IoT introduces yet another challenge for energy efficiency. Most IoT devices are limited in cost and size, which puts significant constraints on the battery size and capacity. While charging the battery of a smart phone every day is feasible, replacing or recharging batteries of tens or hundreds of IoT devices every single day is out of question. Therefore, a promising solution to power future IoT devices is to harvest available ambient energy [Gunduz14]. The ultimate promise of energy harvesting (EH) is a self-sustainable, maintenance-free network of perpetually communicating devices. With this promise comes a fundamental shift in design principles compared to traditional battery-operated systems: whereas minimizing energy consumption is crucial to prolong network lifetime in the latter, in EH networks the objective is the intelligent management of the harvested energy to ensure long-term, uninterrupted operation. In TACTILENet we will combine advanced optimization and learning algorithms to dynamically adapt the communication protocols to the state of the energy harvesting processes and the battery state of the devices.

Provision of end-to-end QoE. The success of many mobile services derives particularly from a usercentered approach, aimed at designing the whole process of content production, service activation, content consumption, service management and updating. From these considerations it follows that the management of Quality of Experience (QoE) is undoubtedly a crucial dimension for the deployment of successful future services. While QoE is straightforward to understand, it is extremely complex to implement in real systems, since many interdependent variables affect the QoE, spanning multidisciplinary areas including multimedia signal processing, communications, computer networking, economics, psychology and sociology. Similarly, IoT communications is typically a component of a distributed control system, where sensors and actuators communicate for coordination and control purposes. This imposes further constraints on latency and reliability, but more importantly, communication rate is not the appropriate performance metric any more; and the system has to be designed to minimize an end-to-end performance metric (that is, a QoE for machine-type applications), such as the end-to-end quality of the estimated sensor measurements, or the success of the underlying control goal. Under such end-to-end performance metrics, which involve a number of system parameters, the highly structured and layered network architectures we have today are extremely suboptimal, and completely novel communication and networking algorithms are needed. 

Cross-layer techniques for massively many low bandwidth machinetype communications (MTC). There will be many scenarios in 5G networks where the data size of each individual transmission is small, going down to several bytes.

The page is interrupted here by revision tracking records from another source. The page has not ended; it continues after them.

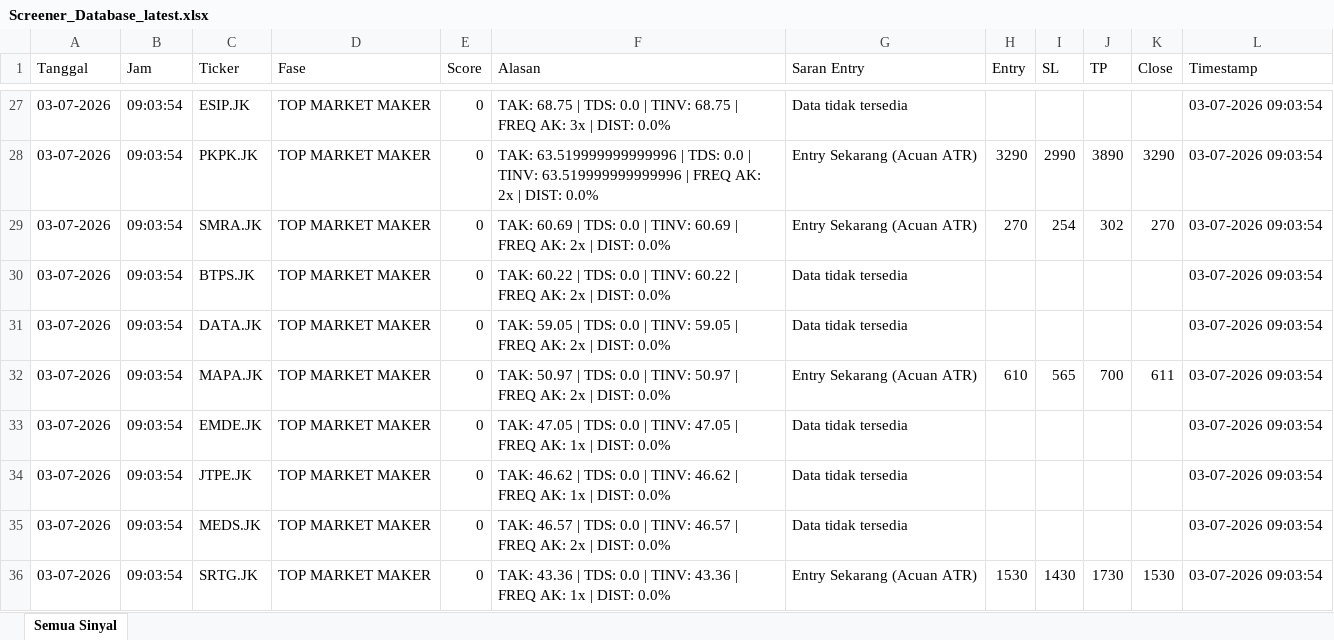
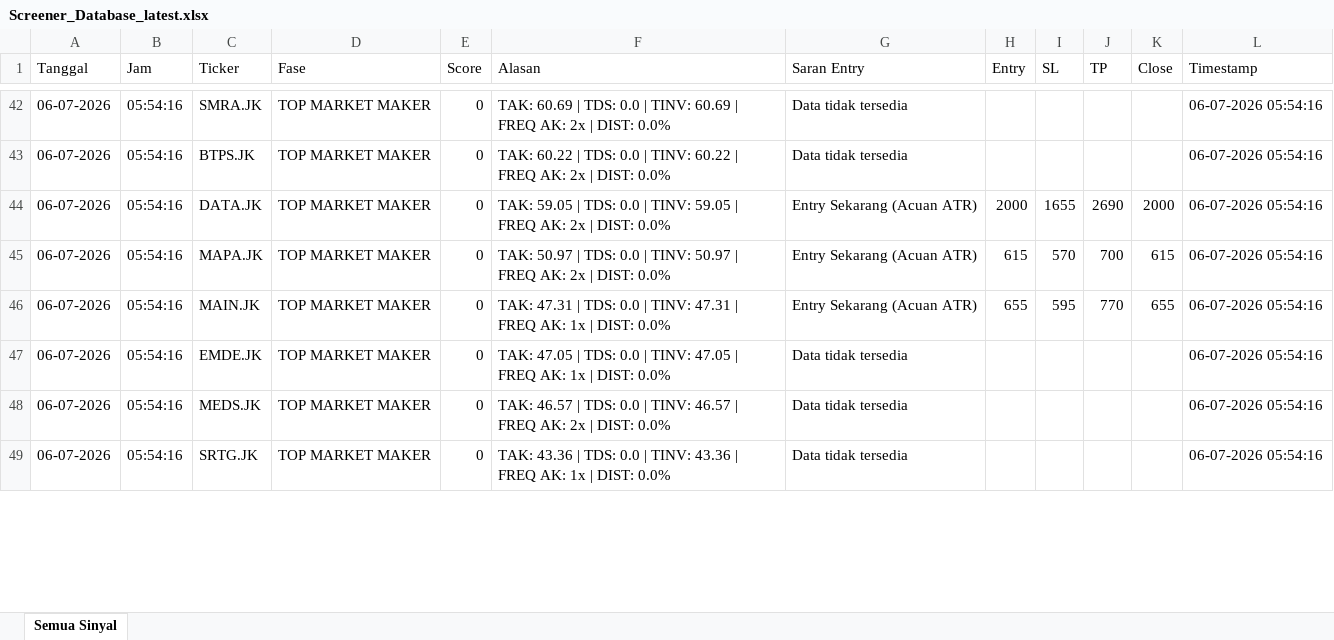
Before and after one commit to dedewhy/trading_screener, an Excel workbook: screener_output/Screener_Database_latest.xlsx, sheet Semua Sinyal, drawn as a sheet; only a part is shown, gaps mark what is left out; values as stored, in another font and other column widths than the file's, no borders; removed rows and columns are numbered as before the commit, all else as after; the diff covers the shown part only; the diff names each change by its address in the sheet, - before the commit and + after, or states it on an @@ line.

```diff
--- a/screener_output/Screener_Database_latest.xlsx (sheet Semua Sinyal)
+++ b/screener_output/Screener_Database_latest.xlsx (sheet Semua Sinyal)
-A42 (Tanggal): 03-07-2026
+A42 (Tanggal): 06-07-2026
-B42 (Jam): 09:03:54
+B42 (Jam): 05:54:16
-C42 (Ticker): ESIP.JK
+C42 (Ticker): SMRA.JK
-F42 (Alasan): TAK: 68.75 | TDS: 0.0 | TINV: 68.75 | FREQ AK: 3x | DIST:…
+F42 (Alasan): TAK: 60.69 | TDS: 0.0 | TINV: 60.69 | FREQ AK: 2x | DIST:…
-L42 (Timestamp): 03-07-2026 09:03:54
+L42 (Timestamp): 06-07-2026 05:54:16
-row 28: 03-07-2026 | 09:03:54 | PKPK.JK | TOP MARKET MAKER | 0 | TAK: 63.519999999999996 | TDS: 0.0 | TINV: 63.519999999999996 | FREQ AK: 2x | DIST: 0.0% | Entry Sekarang (Acuan ATR) | 3290 | 2990 | 3890 | 3290 | 03-07-2026 09:03:54
-row 29: 03-07-2026 | 09:03:54 | SMRA.JK | TOP MARKET MAKER | 0 | TAK: 60.69 | TDS: 0.0 | TINV: 60.69 | FREQ AK: 2x | DIST: 0.0% | Entry Sekarang (Acuan ATR) | 270 | 254 | 302 | 270 | 03-07-2026 09:03:54
-A43 (Tanggal): 03-07-2026
+A43 (Tanggal): 06-07-2026
-B43 (Jam): 09:03:54
+B43 (Jam): 05:54:16
-L43 (Timestamp): 03-07-2026 09:03:54
+L43 (Timestamp): 06-07-2026 05:54:16
-row 31: 03-07-2026 | 09:03:54 | DATA.JK | TOP MARKET MAKER | 0 | TAK: 59.05 | TDS: 0.0 | TINV: 59.05 | FREQ AK: 2x | DIST: 0.0% | Data tidak tersedia |  |  |  |  | 03-07-2026 09:03:54
+row 44: 06-07-2026 | 05:54:16 | DATA.JK | TOP MARKET MAKER | 0 | TAK: 59.05 | TDS: 0.0 | TINV: 59.05 | FREQ AK: 2x | DIST: 0.0% | Entry Sekarang (Acuan ATR) | 2000 | 1655 | 2690 | 2000 | 06-07-2026 05:54:16
-A45 (Tanggal): 03-07-2026
+A45 (Tanggal): 06-07-2026
-B45 (Jam): 09:03:54
+B45 (Jam): 05:54:16
-H45 (Entry): 610
+H45 (Entry): 615
-I45 (SL): 565
+I45 (SL): 570
-K45 (Close): 611
+K45 (Close): 615
-L45 (Timestamp): 03-07-2026 09:03:54
+L45 (Timestamp): 06-07-2026 05:54:16
+row 46: 06-07-2026 | 05:54:16 | MAIN.JK | TOP MARKET MAKER | 0 | TAK: 47.31 | TDS: 0.0 | TINV: 47.31 | FREQ AK: 1x | DIST: 0.0% | Entry Sekarang (Acuan ATR) | 655 | 595 | 770 | 655 | 06-07-2026 05:54:16
-A47 (Tanggal): 03-07-2026
+A47 (Tanggal): 06-07-2026
-B47 (Jam): 09:03:54
+B47 (Jam): 05:54:16
-L47 (Timestamp): 03-07-2026 09:03:54
+L47 (Timestamp): 06-07-2026 05:54:16
-row 34: 03-07-2026 | 09:03:54 | JTPE.JK | TOP MARKET MAKER | 0 | TAK: 46.62 | TDS: 0.0 | TINV: 46.62 | FREQ AK: 1x | DIST: 0.0% | Data tidak tersedia |  |  |  |  | 03-07-2026 09:03:54
-A48 (Tanggal): 03-07-2026
+A48 (Tanggal): 06-07-2026
-B48 (Jam): 09:03:54
+B48 (Jam): 05:54:16
-L48 (Timestamp): 03-07-2026 09:03:54
+L48 (Timestamp): 06-07-2026 05:54:16
-row 36: 03-07-2026 | 09:03:54 | SRTG.JK | TOP MARKET MAKER | 0 | TAK: 43.36 | TDS: 0.0 | TINV: 43.36 | FREQ AK: 1x | DIST: 0.0% | Entry Sekarang (Acuan ATR) | 1530 | 1430 | 1730 | 1530 | 03-07-2026 09:03:54
+row 49: 06-07-2026 | 05:54:16 | SRTG.JK | TOP MARKET MAKER | 0 | TAK: 43.36 | TDS: 0.0 | TINV: 43.36 | FREQ AK: 1x | DIST: 0.0% | Data tidak tersedia |  |  |  |  | 06-07-2026 05:54:16
```
Also changed, not shown: 40 added rows, 27 removed rows and 137 edited cells elsewhere in this sheet.
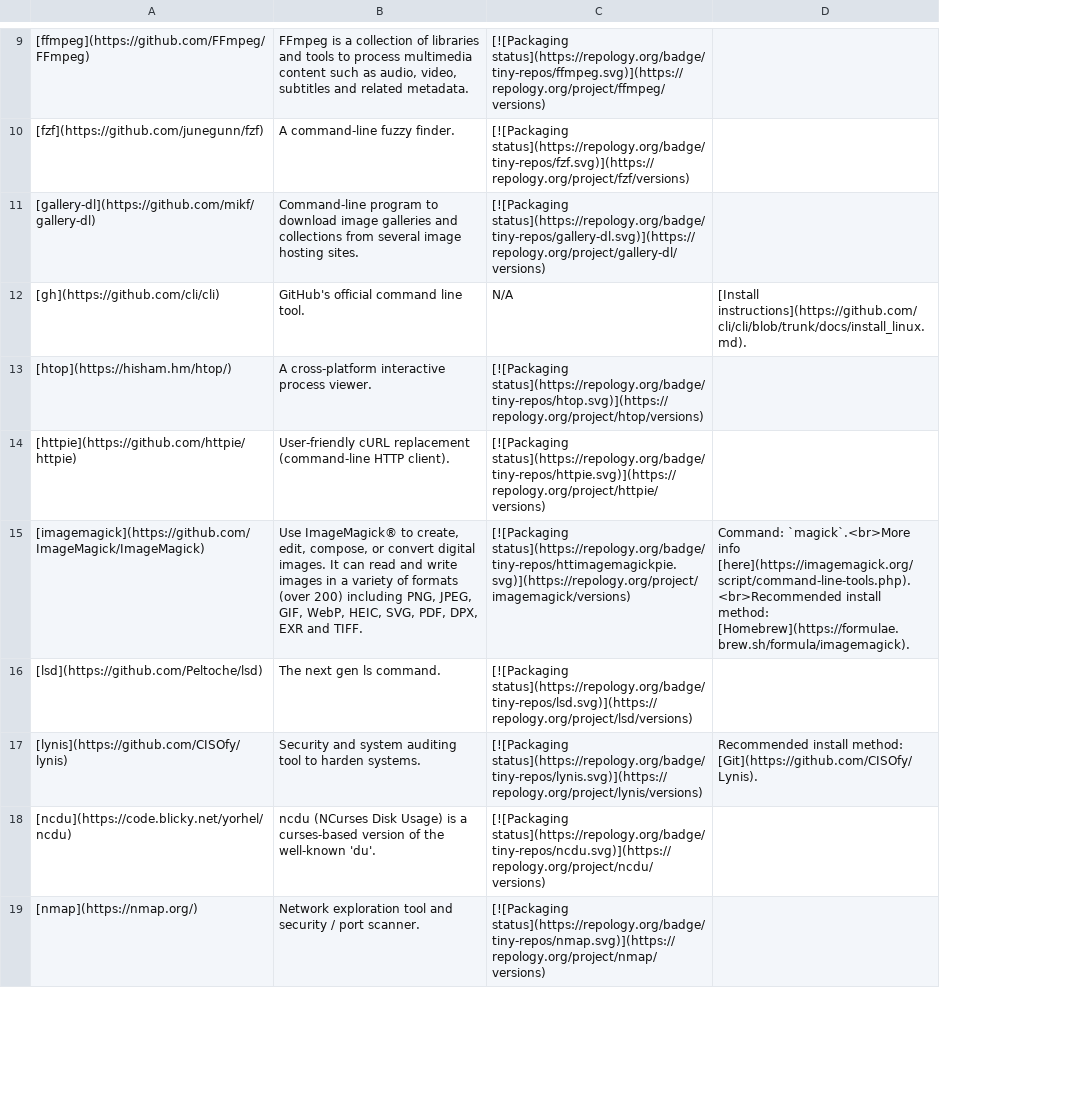
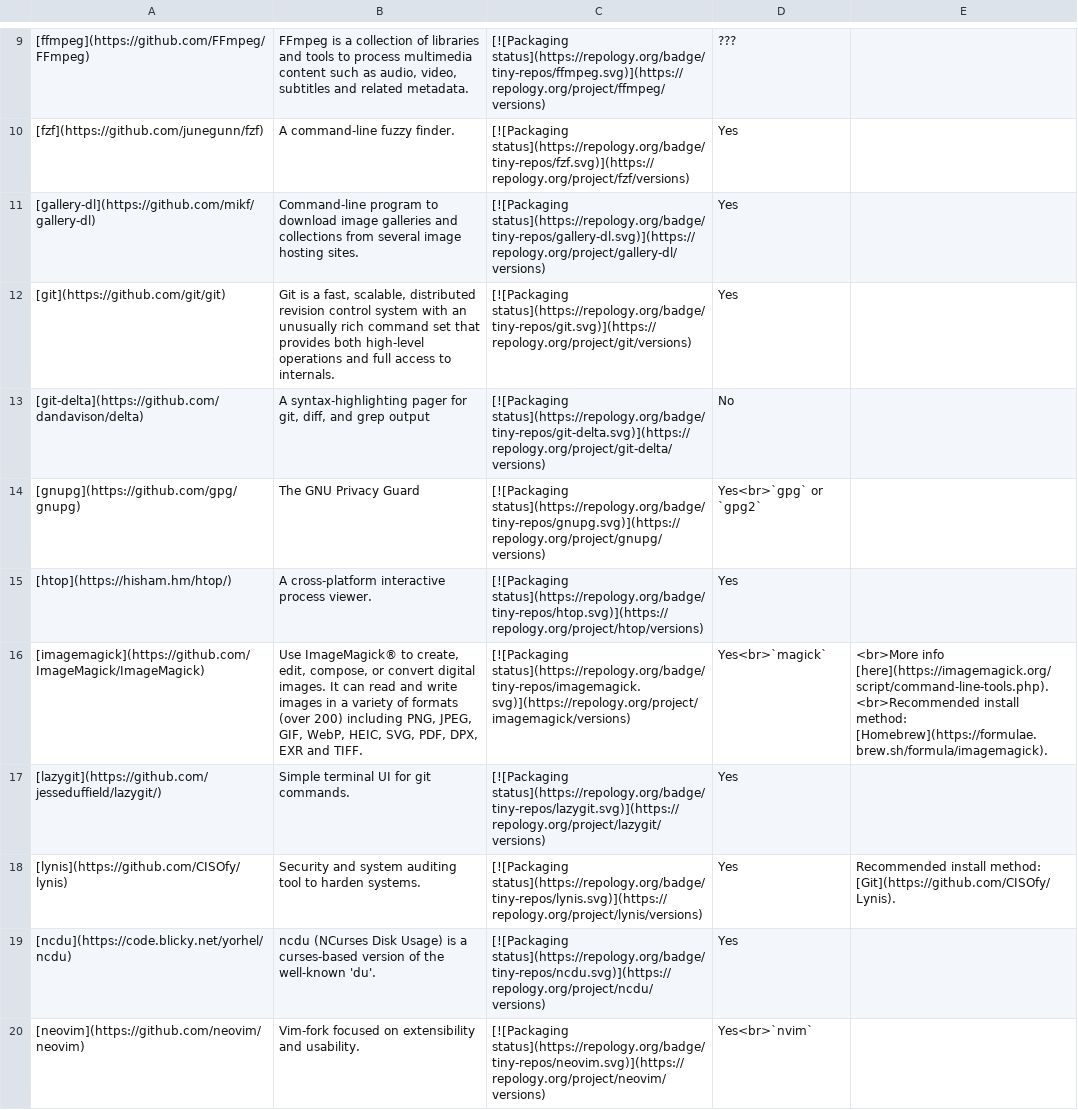
Before and after one commit to StrangeRanger/customized-unix-terminal, a CSV file: includes/csv/useful-packages-npm.csv, drawn as a sheet; only a part is shown, gaps mark what is left out; removed rows and columns are numbered as before the commit, all else as after; the diff covers the shown part only; the diff names each change by its address in the sheet, - before the commit and + after, or states it on an @@ line.

Commit message:
Update all useful packages

```diff
--- a/includes/csv/useful-packages-npm.csv
+++ b/includes/csv/useful-packages-npm.csv
-column D, row 15: Command: `magick`.<br>More info [here](https://imagemagick.org/script/command-line-tools.php).<br>Recommended install method: [Homebrew](https://formulae.brew.sh/formula/imagemagick).; row 17: Recommended install method: [Git](https://github.com/CISOfy/Lynis).
+column D, rows 9-11: ??? | Yes | Yes; rows 15-16: Yes | Yes<br>`magick`; rows 18-19: Yes | Yes
+column E, row 16: <br>More info [here](https://imagemagick.org/script/command-line-tools.php).<br>Recommended install method: [Homebrew](https://formulae.brew.sh/formula/imagemagick).; row 18: Recommended install method: [Git](https://github.com/CISOfy/Lynis).
-row 12: [gh](https://github.com/cli/cli) | GitHub's official command line tool. | N/A | [Install instructions](https://github.com/cli/cli/blob/trunk/docs/install_linux.md).
+row 12: [git](https://github.com/git/git) | Git is a fast, scalable, distributed revision control system with an unusually rich command set that provides both high-level operations and full access to internals. | [![Packaging status](https://repology.org/badge/tiny-repos/git.svg)](https://repology.org/project/git/versions) | Yes
+row 13: [git-delta](https://github.com/dandavison/delta) | A syntax-highlighting pager for git, diff, and grep output | [![Packaging status](https://repology.org/badge/tiny-repos/git-delta.svg)](https://repology.org/project/git-delta/versions) | No
+row 14: [gnupg](https://github.com/gpg/gnupg) | The GNU Privacy Guard | [![Packaging status](https://repology.org/badge/tiny-repos/gnupg.svg)](https://repology.org/project/gnupg/versions) | Yes<br>`gpg` or `gpg2`
-row 14: [httpie](https://github.com/httpie/httpie) | User-friendly cURL replacement (command-line HTTP client). | [![Packaging status](https://repology.org/badge/tiny-repos/httpie.svg)](https://repology.org/project/httpie/versions)
-C16: [![Packaging status](https://repology.org/badge/tiny-repos/httimagemagickpie.svg)](https://repology.org/project/imagemagick/versions)
+C16: [![Packaging status](https://repology.org/badge/tiny-repos/imagemagick.svg)](https://repology.org/project/imagemagick/versions)
-row 16: [lsd](https://github.com/Peltoche/lsd) | The next gen ls command. | [![Packaging status](https://repology.org/badge/tiny-repos/lsd.svg)](https://repology.org/project/lsd/versions)
+row 17: [lazygit](https://github.com/jesseduffield/lazygit/) | Simple terminal UI for git commands. | [![Packaging status](https://repology.org/badge/tiny-repos/lazygit.svg)](https://repology.org/project/lazygit/versions) | Yes
-row 19: [nmap](https://nmap.org/) | Network exploration tool and security / port scanner. | [![Packaging status](https://repology.org/badge/tiny-repos/nmap.svg)](https://repology.org/project/nmap/versions)
+row 20: [neovim](https://github.com/neovim/neovim) | Vim-fork focused on extensibility and usability. | [![Packaging status](https://repology.org/badge/tiny-repos/neovim.svg)](https://repology.org/project/neovim/versions) | Yes<br>`nvim`
```
Also changed, not shown: 4 added rows, 4 removed rows and 5 edited cells elsewhere in this file, 2 other files.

Under such extremely low data payloads, the cost of sending metadata (control information) in the packets becomes very significant. This calls for the revision of the basic principles that are used to packetize the data and accounting for the resources used for overhead (channel estimation and metadata). Furthermore, some of the emerging MTC applications, such as industrial automation, require highly reliable transmission with very stringent latency constraints. This requires the information-theoretic machinery for transmission of short packets as a benchmark to see what kind of reliability/latency guarantees is possible to provide. Methodologically, there is a need for optimized design that uses much tighter coupling between the data and control planes.